According to data released by NHS Digital Data, the number of under-19s referred by the NHS for eating disorders has more than doubled in the past year – from 1,971 new referrals between March and May this year, up from 909 new referrals between April and June 2016.
The new figures pile pressure on Theresa May to address the growing mental health crisis amid claims the government is “short-changing” young people.
In July last year, the NHS announced a five-year overhaul of mental health services, after national statistics revealed nearly one in 10 children suffer with mental illness.
The most recent figures from the last three months show a rise of nearly 20 per cent.
The provisional data shows that 253,753 under-19s were in contact with mental health services at the end of May this year, up from 230,585 a year ago.
In January 2017, Prime Minister Theresa May wrote a blog where she highlighted that a large number of mental illnesses begin during childhood.
The Government pledged to ‘transform’ mental health services for children and young adults by giving training to schoolteachers.
It claimed that, by 2020, every school in the UK will be offered Mental Health First Aid training, which should encourage faster help and referrals.
But after pledging to scrap the ‘unfit for purpose’ 1983 Mental Health Act and cutting funds in five regions of England during the May general election, it is unclear whether the plan will succeed.
And critics say the latest figures highlight that the government is falling short on its promise to young people.
Liberal Democrat health spokesman (and former Health minister) Norman Lamb, told Yahoo News UK: “Liberal Democrats secured an extra £150m for eating disorders when we were in government, as well as securing £1.25bn extra investment in children’s mental health in 2015. But there is growing evidence that the government has fallen short on making good on its promise and in many parts of the country the money is being diverted into other parts of the NHS.
“Vulnerable children and teenagers are being short-changed of the money needed to improve mental health services. ”Sadly, mental health is often the first area which loses out when budgets are tight. We need to prove we are serious about mental health. It is high time the Government ring-fenced mental health spending for children to ensure money is spent where it can make a major difference.”
Children’s charities have said they hope the new figures mean families and doctors and identifying and treating young people at an earlier point.
Beat, the UK’s leading eating disorder charity, said: “We hope that the increasing number signals that more sufferers and their families are able to spot the signs of an eating disorder and to come forward for treatment.
“The fact that we are seeing more people seeking help for eating disorders early is positive.
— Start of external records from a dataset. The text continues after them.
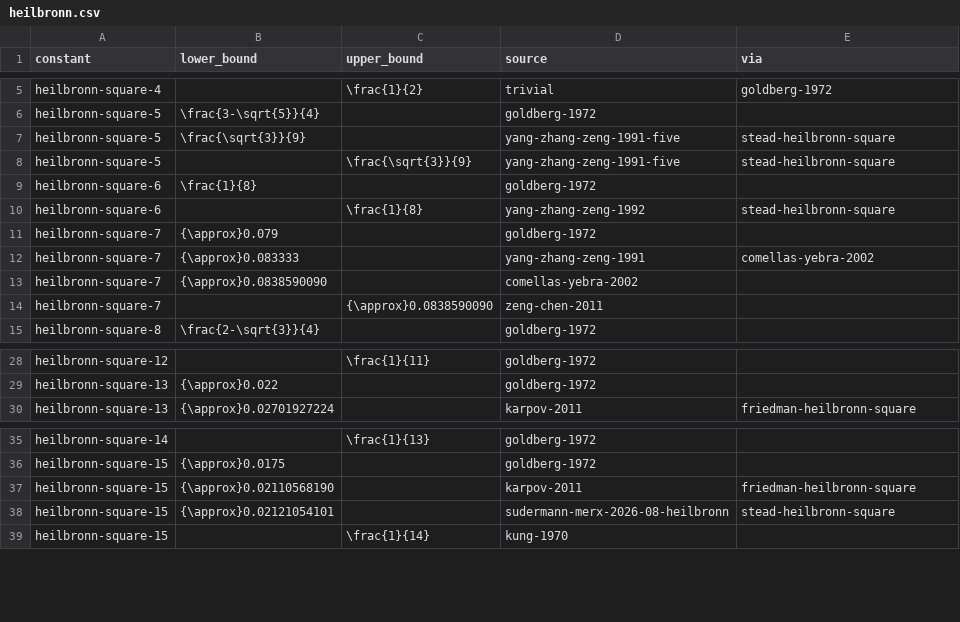
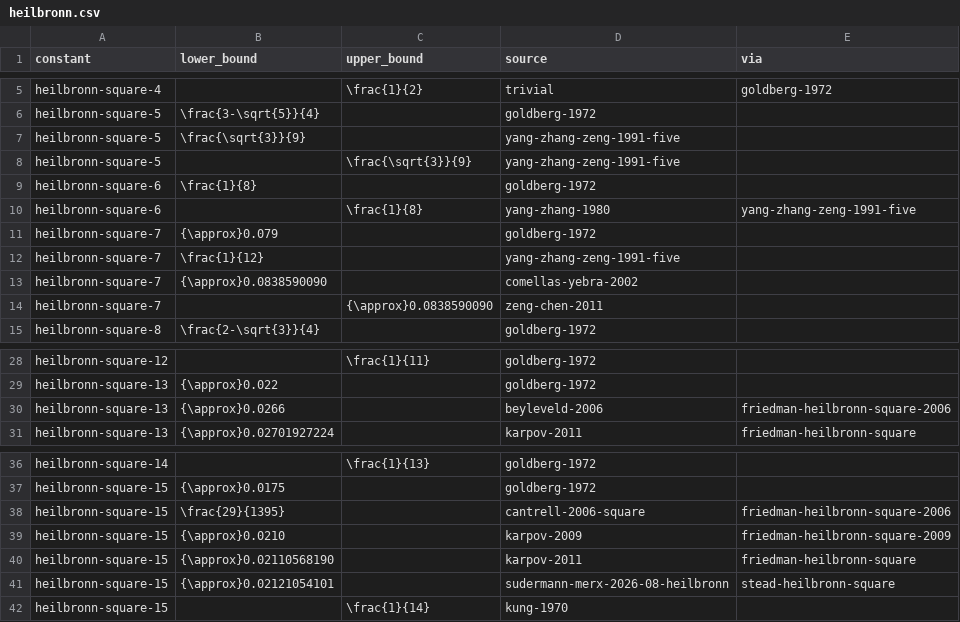
Before and after one commit to cxh1145147/leaps-in-bounds, a CSV file: literature/bounds/heilbronn.csv, drawn as a sheet; only a part is shown, gaps mark what is left out.

```diff
--- a/literature/bounds/heilbronn.csv
+++ b/literature/bounds/heilbronn.csv
@@ -6,8 +6,8 @@ heilbronn-square-4,,\frac{1}{2},trivial,goldberg-1972
 heilbronn-square-5,\frac{3-\sqrt{5}}{4},,goldberg-1972,
-heilbronn-square-5,\frac{\sqrt{3}}{9},,yang-zhang-zeng-1991-five,stead-heilbronn-square
-heilbronn-square-5,,\frac{\sqrt{3}}{9},yang-zhang-zeng-1991-five,stead-heilbronn-square
+heilbronn-square-5,\frac{\sqrt{3}}{9},,yang-zhang-zeng-1991-five,
+heilbronn-square-5,,\frac{\sqrt{3}}{9},yang-zhang-zeng-1991-five,
 heilbronn-square-6,\frac{1}{8},,goldberg-1972,
-heilbronn-square-6,,\frac{1}{8},yang-zhang-zeng-1992,stead-heilbronn-square
+heilbronn-square-6,,\frac{1}{8},yang-zhang-1980,yang-zhang-zeng-1991-five
 heilbronn-square-7,{\approx}0.079,,goldberg-1972,
-heilbronn-square-7,{\approx}0.083333,,yang-zhang-zeng-1991,comellas-yebra-2002
+heilbronn-square-7,\frac{1}{12},,yang-zhang-zeng-1991-five,
 heilbronn-square-7,{\approx}0.0838590090,,comellas-yebra-2002,
@@ -29,2 +29,3 @@ heilbronn-square-12,,\frac{1}{11},goldberg-1972,
 heilbronn-square-13,{\approx}0.022,,goldberg-1972,
+heilbronn-square-13,{\approx}0.0266,,beyleveld-2006,friedman-heilbronn-square-2006
 heilbronn-square-13,{\approx}0.02701927224,,karpov-2011,friedman-heilbronn-square
@@ -36,2 +37,4 @@ heilbronn-square-14,,\frac{1}{13},goldberg-1972,
 heilbronn-square-15,{\approx}0.0175,,goldberg-1972,
+heilbronn-square-15,\frac{29}{1395},,cantrell-2006-square,friedman-heilbronn-square-2006
+heilbronn-square-15,{\approx}0.0210,,karpov-2009,friedman-heilbronn-square-2009
 heilbronn-square-15,{\approx}0.02110568190,,karpov-2011,friedman-heilbronn-square
```
Also changed, not shown: literature/bounds/disk-covering.csv, 5 other files.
Full recovery from an eating disorder is possible but the sooner someone gets the treatment they need, the more likely they are to make a full and sustained recovery.”
But Beat also warned that three out of 10 sufferers do not receive a referral from their GP for treatment.
Their research found only 34 per cent of sufferers felt their GP knew how to help them and almost one in six switched doctors as a result.
NHS waiting times vary hugely between departments, but the most recent data conducted by Unify2 has shown an improvement for children and young adults seeking mental illness support.
The percentage of urgent cases seen within a week rose from 64.9 per cent to 73.3 per cent during January 2016 – 2017.
However, those who aren’t considered ‘urgent’ waited an average of four weeks, with only 78.7 per cent of sufferers starting treatment during this period.
Around one in 250 women and one in 2,000 men in the UK will experience Anorexia Nervosa at some point, and an estimated 750,000 people will suffer some form of eating disorder.